Report all lines below with the word "html".

[Extracted data entries]
'''

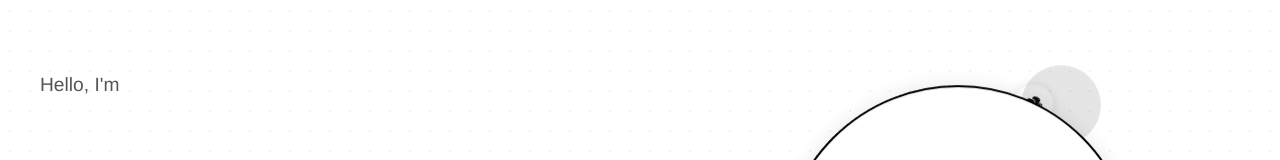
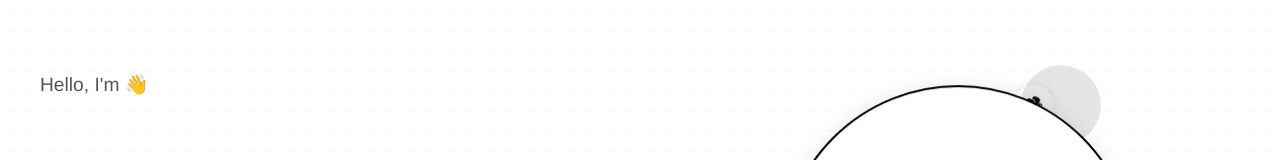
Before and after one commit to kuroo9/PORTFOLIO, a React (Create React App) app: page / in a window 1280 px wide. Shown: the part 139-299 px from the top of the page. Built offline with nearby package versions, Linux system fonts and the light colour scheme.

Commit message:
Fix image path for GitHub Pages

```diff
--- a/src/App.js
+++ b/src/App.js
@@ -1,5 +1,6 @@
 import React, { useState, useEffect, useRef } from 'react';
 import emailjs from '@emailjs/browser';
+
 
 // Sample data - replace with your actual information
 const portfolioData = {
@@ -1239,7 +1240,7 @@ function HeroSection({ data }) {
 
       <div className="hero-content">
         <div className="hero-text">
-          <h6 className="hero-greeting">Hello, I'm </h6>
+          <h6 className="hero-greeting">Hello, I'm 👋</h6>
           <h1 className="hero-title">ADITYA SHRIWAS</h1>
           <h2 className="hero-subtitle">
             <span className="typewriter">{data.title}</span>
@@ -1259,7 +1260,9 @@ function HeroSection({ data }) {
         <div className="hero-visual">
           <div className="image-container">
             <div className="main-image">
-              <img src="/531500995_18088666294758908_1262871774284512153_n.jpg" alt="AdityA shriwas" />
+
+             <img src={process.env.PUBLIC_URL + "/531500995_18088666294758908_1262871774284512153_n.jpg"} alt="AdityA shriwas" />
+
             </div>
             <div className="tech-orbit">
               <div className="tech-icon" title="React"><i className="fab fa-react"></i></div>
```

'''
'''

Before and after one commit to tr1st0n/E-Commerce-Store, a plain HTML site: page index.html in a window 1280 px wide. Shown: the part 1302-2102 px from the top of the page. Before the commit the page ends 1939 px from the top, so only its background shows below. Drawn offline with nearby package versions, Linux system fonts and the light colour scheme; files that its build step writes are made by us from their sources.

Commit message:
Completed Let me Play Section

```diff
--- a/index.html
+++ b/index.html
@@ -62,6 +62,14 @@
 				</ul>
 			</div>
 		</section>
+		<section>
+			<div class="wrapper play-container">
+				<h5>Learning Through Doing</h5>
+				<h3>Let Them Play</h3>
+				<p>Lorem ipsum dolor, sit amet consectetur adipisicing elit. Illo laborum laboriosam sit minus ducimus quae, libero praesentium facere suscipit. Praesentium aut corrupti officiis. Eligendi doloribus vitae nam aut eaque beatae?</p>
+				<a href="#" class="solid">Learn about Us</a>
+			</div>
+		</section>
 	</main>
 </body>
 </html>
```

'''

EXERCISE ANSWER:
Before and after one commit to tr1st0n/E-Commerce-Store, a plain HTML site: page index.html in a window 1280 px wide. Shown: the part 1302-2102 px from the top of the page. Before the commit the page ends 1939 px from the top, so only its background shows below. Drawn offline with nearby package versions, Linux system fonts and the light colour scheme; files that its build step writes are made by us from their sources.
--- a/index.html
+++ b/index.html
 </html>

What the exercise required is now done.